# Your assignment:
If a line in the records below contains "benchmark", copy that line.

# Working data:
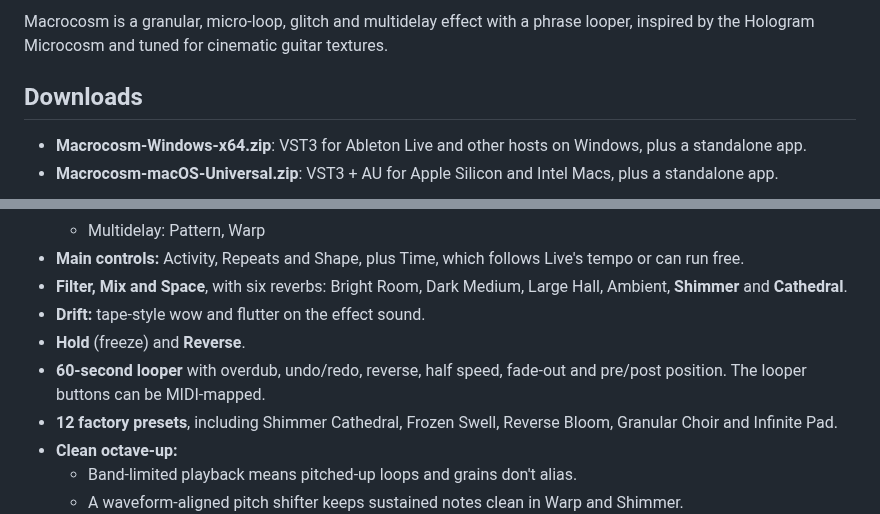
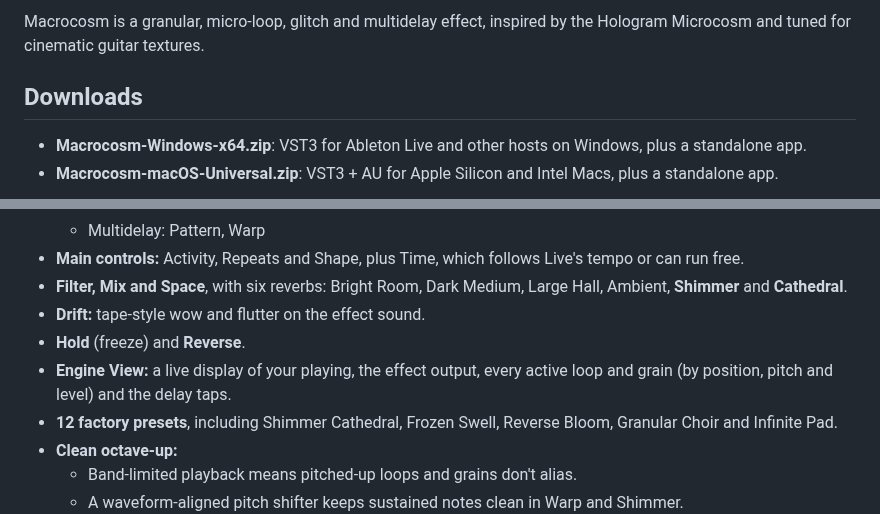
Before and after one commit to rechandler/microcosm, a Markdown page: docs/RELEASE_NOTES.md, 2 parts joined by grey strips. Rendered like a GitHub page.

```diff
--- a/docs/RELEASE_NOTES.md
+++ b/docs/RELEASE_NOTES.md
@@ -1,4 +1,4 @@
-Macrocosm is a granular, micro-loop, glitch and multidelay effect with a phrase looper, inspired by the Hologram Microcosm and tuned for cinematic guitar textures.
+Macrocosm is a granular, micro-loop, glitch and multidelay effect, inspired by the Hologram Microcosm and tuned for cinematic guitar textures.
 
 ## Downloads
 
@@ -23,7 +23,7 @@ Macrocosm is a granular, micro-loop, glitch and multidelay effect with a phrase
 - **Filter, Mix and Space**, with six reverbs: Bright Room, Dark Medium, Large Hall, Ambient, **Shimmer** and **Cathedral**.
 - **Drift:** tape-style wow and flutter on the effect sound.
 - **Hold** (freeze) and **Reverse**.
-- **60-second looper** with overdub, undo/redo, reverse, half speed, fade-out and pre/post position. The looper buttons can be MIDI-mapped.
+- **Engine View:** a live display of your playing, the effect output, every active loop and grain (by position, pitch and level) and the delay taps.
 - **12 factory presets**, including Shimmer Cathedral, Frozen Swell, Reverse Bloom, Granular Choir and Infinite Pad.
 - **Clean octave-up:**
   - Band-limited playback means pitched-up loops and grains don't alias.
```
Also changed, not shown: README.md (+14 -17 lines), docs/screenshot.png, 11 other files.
---
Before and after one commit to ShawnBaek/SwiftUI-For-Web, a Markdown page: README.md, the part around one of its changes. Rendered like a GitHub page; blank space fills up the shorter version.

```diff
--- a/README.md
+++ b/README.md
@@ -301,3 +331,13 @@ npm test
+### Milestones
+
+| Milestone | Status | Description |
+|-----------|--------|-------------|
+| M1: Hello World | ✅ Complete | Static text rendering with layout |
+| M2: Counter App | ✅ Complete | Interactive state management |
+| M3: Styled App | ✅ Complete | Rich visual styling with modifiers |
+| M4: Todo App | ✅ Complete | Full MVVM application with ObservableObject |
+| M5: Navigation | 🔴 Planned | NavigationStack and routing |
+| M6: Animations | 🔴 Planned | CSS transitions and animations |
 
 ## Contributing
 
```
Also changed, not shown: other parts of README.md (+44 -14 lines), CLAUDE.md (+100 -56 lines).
==
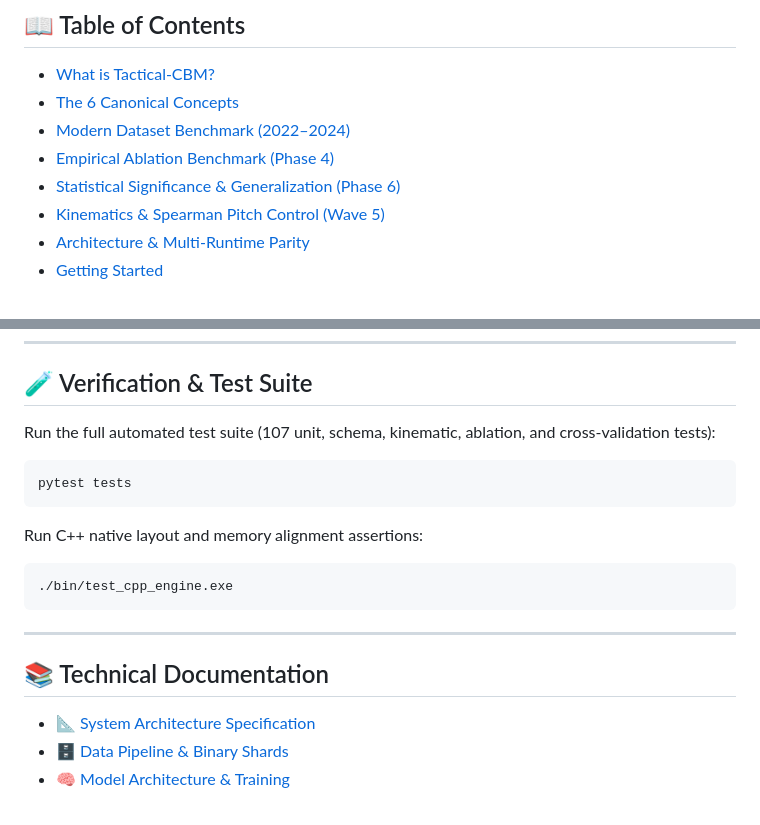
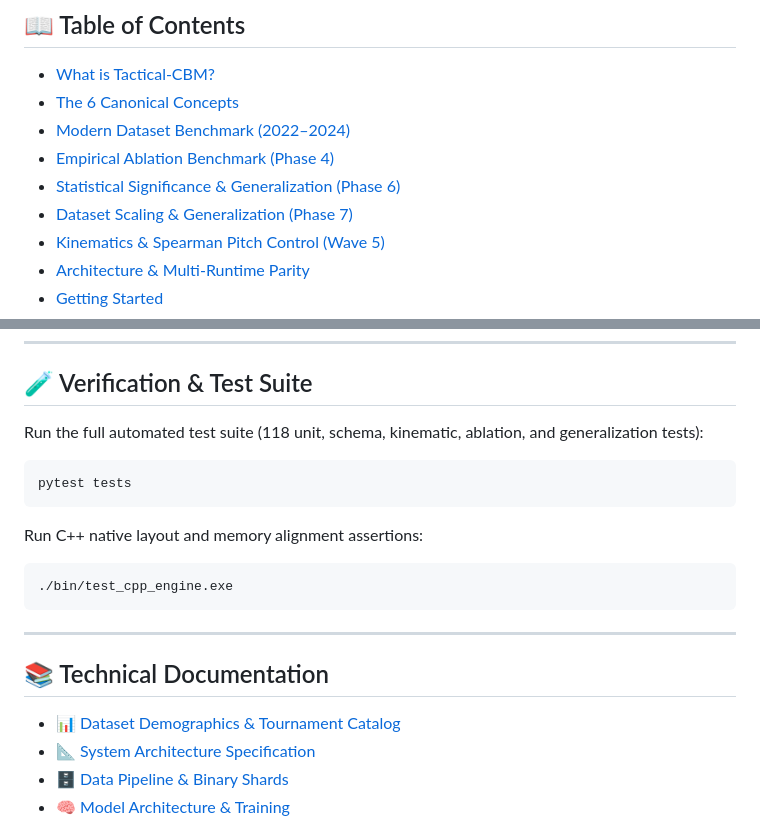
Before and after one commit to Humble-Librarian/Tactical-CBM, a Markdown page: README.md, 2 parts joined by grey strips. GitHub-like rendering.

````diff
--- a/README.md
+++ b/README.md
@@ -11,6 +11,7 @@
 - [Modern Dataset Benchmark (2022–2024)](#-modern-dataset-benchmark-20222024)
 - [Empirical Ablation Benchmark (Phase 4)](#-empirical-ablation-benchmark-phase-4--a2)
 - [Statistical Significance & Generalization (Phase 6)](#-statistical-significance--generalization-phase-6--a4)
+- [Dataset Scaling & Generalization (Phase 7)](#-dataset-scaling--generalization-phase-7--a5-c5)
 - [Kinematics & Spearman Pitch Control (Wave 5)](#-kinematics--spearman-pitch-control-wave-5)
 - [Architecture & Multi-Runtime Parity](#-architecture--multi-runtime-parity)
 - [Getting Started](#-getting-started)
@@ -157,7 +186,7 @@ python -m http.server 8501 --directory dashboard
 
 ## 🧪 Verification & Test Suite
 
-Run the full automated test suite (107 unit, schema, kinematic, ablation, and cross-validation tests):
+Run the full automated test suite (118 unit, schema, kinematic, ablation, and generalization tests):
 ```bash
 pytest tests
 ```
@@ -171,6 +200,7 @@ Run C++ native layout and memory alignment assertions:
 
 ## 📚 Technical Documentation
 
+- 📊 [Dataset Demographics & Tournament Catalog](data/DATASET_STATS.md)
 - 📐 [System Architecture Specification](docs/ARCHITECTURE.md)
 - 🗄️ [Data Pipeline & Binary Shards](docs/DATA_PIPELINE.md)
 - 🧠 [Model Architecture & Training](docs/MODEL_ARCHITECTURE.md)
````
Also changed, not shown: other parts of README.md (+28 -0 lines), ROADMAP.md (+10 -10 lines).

# Task response:
 - [Modern Dataset Benchmark (2022–2024)](#-modern-dataset-benchmark-20222024)
 - [Empirical Ablation Benchmark (Phase 4)](#-empirical-ablation-benchmark-phase-4--a2)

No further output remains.